• **Task directions**: Copy every line from the records below that holds the word "foundation".

• **Data records**:
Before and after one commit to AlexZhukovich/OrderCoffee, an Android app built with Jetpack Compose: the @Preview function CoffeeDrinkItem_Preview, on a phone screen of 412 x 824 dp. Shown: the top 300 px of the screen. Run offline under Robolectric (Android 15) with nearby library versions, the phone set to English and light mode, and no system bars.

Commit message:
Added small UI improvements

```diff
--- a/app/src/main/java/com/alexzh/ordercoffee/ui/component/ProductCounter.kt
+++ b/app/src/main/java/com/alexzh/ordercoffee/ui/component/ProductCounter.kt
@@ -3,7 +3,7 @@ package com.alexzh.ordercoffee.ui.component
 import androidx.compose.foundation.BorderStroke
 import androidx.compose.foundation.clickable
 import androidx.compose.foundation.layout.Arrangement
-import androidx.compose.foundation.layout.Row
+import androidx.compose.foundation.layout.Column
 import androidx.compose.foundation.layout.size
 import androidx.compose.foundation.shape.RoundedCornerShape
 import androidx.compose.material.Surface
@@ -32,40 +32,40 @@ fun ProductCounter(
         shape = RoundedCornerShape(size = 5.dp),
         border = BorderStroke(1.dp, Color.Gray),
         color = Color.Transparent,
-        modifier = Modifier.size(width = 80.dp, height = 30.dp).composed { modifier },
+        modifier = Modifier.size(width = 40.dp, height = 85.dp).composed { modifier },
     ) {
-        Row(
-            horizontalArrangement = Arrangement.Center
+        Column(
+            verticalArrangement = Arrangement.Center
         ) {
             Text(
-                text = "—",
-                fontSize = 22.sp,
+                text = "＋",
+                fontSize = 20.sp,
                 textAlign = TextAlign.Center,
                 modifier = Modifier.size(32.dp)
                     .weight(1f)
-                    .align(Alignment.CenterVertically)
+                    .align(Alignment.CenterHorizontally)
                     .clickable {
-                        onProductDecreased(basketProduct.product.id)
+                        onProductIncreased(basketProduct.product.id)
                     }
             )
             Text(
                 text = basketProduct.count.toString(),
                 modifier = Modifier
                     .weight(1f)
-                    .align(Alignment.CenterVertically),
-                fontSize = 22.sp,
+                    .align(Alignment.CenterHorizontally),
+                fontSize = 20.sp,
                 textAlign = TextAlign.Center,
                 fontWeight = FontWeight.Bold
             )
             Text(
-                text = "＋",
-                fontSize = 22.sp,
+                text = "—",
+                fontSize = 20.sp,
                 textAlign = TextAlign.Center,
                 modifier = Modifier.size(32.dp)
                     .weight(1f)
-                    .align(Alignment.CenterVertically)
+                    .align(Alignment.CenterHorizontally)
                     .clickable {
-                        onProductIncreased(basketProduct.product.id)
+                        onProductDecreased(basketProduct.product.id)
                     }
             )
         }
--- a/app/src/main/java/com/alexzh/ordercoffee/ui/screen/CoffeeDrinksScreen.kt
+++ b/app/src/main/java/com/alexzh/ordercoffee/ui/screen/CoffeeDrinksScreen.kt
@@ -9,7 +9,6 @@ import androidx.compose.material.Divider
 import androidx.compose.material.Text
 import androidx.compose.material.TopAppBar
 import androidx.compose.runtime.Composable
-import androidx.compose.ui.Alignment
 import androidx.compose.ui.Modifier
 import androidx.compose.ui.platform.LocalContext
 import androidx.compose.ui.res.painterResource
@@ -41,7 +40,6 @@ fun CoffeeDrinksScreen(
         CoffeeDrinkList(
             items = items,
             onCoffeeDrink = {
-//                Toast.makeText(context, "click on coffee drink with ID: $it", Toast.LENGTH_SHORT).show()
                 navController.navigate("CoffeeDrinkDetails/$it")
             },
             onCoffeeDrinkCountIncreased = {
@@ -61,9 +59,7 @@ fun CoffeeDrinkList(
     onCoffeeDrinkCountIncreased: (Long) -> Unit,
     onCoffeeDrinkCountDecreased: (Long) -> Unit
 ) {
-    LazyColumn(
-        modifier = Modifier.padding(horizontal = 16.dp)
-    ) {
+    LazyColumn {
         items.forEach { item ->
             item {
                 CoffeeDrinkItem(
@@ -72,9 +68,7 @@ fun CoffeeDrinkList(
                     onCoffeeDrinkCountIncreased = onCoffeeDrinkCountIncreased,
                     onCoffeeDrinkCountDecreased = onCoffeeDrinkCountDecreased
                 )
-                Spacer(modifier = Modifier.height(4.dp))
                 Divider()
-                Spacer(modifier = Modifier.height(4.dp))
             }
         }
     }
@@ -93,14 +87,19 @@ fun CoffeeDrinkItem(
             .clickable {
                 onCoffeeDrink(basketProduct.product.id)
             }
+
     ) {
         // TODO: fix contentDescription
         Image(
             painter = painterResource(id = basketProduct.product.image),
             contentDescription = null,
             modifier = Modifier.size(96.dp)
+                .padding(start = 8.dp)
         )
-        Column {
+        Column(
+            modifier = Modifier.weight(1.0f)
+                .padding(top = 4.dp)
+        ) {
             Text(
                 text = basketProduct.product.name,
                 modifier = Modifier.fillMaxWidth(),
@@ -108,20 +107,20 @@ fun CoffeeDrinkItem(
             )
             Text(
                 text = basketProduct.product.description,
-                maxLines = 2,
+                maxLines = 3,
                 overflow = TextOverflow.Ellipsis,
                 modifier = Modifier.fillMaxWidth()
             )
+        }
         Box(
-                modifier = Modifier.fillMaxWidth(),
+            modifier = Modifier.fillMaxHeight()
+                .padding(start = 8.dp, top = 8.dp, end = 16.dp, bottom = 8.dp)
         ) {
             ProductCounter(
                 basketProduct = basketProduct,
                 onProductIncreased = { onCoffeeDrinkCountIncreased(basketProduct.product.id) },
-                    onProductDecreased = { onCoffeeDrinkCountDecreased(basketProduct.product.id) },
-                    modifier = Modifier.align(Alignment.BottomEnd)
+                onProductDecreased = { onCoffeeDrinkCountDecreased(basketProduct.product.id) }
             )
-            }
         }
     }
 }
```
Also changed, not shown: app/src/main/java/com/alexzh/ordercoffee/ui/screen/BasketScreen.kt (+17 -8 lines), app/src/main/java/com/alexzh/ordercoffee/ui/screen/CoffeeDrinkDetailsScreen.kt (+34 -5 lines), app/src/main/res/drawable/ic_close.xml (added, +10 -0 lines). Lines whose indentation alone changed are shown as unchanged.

• **Solution for this task**:
 import androidx.compose.foundation.BorderStroke
 import androidx.compose.foundation.clickable
 import androidx.compose.foundation.layout.Arrangement
-import androidx.compose.foundation.layout.Row
+import androidx.compose.foundation.layout.Column
 import androidx.compose.foundation.layout.size
 import androidx.compose.foundation.shape.RoundedCornerShape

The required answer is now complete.